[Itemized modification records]

□ □ □ □

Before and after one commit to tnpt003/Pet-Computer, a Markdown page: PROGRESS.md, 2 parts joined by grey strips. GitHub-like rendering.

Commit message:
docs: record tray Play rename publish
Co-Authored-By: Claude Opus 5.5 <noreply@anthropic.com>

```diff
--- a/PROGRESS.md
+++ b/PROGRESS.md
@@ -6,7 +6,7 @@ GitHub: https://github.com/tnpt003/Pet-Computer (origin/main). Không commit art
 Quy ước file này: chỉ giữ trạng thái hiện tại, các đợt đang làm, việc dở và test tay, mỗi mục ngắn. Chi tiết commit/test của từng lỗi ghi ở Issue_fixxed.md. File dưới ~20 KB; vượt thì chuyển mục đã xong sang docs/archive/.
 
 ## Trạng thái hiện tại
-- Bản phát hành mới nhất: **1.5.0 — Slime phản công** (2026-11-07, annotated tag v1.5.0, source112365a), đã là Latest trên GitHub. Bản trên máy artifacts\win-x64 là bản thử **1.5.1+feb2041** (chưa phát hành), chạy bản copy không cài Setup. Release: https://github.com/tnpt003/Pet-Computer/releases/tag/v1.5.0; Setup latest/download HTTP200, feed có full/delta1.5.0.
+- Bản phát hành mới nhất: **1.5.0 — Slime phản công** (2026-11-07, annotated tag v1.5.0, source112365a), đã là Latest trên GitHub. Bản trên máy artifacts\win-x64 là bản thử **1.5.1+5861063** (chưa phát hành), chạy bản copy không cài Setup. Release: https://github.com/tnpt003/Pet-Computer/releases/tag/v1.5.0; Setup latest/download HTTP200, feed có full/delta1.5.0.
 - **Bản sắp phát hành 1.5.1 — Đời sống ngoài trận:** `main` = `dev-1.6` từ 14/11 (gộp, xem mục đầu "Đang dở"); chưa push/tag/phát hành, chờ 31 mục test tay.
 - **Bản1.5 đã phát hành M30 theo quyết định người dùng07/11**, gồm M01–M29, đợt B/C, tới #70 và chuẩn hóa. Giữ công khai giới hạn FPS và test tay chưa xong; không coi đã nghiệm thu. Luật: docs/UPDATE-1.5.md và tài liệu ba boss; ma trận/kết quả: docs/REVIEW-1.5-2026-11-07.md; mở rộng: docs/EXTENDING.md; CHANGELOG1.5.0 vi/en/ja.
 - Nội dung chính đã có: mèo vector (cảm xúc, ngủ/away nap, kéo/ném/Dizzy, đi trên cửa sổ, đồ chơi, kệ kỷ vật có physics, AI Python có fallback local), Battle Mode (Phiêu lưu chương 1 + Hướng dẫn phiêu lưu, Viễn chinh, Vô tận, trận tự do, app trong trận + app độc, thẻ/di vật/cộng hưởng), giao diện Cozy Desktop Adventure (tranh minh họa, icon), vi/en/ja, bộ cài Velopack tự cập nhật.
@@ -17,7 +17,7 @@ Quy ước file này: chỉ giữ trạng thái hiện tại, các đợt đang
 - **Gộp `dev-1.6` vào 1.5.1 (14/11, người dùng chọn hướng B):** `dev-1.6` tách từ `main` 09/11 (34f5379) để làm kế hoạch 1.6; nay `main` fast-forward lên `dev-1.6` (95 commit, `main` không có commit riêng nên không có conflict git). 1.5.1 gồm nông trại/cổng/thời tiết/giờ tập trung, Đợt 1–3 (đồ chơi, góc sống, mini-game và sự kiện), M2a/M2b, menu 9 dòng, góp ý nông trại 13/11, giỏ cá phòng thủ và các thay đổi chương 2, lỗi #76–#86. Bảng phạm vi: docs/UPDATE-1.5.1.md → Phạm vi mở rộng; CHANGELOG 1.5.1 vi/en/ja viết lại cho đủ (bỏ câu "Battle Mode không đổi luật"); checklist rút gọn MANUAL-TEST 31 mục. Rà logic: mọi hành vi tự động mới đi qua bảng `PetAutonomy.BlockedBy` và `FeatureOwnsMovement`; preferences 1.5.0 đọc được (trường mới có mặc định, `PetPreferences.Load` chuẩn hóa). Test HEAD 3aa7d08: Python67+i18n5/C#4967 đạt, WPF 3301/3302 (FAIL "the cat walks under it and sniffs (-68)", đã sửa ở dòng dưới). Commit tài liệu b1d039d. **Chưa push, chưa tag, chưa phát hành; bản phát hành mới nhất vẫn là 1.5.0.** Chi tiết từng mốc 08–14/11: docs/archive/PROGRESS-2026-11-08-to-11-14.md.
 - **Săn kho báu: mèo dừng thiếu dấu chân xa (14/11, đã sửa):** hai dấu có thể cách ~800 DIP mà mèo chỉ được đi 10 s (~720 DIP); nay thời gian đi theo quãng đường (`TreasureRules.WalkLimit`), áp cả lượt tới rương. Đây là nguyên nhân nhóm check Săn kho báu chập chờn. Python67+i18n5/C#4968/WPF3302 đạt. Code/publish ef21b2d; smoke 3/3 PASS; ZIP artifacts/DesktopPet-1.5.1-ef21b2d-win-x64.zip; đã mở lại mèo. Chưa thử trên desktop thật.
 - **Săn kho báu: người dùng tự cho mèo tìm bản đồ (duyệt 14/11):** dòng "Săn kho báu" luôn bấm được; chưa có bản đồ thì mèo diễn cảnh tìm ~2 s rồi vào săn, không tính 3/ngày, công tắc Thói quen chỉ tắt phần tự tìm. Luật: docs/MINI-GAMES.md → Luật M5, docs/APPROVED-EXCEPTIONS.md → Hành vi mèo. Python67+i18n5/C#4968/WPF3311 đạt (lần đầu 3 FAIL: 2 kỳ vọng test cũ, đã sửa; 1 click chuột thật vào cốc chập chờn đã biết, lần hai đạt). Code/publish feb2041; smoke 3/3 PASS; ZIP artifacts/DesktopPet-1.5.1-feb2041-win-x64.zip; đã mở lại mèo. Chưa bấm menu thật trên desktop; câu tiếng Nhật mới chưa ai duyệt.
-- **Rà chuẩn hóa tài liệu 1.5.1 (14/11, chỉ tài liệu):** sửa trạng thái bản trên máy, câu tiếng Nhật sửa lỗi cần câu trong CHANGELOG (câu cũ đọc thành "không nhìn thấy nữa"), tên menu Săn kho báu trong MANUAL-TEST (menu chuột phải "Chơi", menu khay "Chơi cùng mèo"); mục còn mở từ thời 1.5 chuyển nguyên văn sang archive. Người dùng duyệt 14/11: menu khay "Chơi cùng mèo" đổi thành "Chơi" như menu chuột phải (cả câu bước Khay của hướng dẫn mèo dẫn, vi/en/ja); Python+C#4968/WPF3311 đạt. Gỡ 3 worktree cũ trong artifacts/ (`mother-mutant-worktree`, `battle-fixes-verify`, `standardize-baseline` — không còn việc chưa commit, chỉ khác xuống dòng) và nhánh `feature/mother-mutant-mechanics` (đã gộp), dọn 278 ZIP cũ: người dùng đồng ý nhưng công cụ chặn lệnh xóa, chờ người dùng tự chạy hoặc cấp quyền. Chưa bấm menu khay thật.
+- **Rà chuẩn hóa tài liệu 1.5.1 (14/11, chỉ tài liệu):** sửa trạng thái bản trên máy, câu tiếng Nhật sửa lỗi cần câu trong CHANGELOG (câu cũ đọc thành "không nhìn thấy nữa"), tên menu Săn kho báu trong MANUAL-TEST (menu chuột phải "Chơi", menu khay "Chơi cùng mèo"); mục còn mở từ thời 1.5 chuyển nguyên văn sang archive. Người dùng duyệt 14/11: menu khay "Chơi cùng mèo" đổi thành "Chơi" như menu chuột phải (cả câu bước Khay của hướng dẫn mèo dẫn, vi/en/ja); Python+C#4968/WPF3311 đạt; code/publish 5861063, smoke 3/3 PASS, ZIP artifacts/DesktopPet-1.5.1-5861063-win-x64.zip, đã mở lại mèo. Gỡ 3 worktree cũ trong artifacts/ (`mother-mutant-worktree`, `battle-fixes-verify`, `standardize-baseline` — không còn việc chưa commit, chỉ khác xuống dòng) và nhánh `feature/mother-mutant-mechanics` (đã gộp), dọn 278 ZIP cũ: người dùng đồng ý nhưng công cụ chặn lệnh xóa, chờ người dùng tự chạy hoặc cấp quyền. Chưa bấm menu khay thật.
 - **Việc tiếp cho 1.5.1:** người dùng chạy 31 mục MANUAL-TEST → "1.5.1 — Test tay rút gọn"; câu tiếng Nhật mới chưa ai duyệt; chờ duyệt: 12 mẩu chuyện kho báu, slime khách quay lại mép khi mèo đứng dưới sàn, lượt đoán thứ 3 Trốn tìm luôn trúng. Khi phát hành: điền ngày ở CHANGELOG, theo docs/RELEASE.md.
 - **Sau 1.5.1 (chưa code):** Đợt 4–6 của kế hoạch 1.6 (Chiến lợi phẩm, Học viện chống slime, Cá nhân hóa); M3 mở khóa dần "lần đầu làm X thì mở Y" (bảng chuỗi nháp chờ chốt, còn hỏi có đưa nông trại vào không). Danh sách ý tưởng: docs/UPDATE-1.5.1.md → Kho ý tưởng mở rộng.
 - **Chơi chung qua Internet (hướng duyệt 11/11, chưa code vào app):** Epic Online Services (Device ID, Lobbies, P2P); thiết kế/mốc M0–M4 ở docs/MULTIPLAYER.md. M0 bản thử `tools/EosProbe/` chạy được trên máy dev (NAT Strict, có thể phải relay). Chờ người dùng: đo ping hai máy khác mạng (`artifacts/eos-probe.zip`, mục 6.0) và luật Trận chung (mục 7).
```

□ □ □ □

Search the entries above for the string "file". Copy each line in which it appears.

 Quy ước file này: chỉ giữ trạng thái hiện tại, các đợt đang làm, việc dở và test tay, mỗi mục ngắn. Chi tiết commit/test của từng lỗi ghi ở Issue_fixxed.md. File dưới ~20 KB; vượt thì chuyển mục đã xong sang docs/archive/.
@@ -17,7 +17,7 @@ Quy ước file này: chỉ giữ trạng thái hiện tại, các đợt đang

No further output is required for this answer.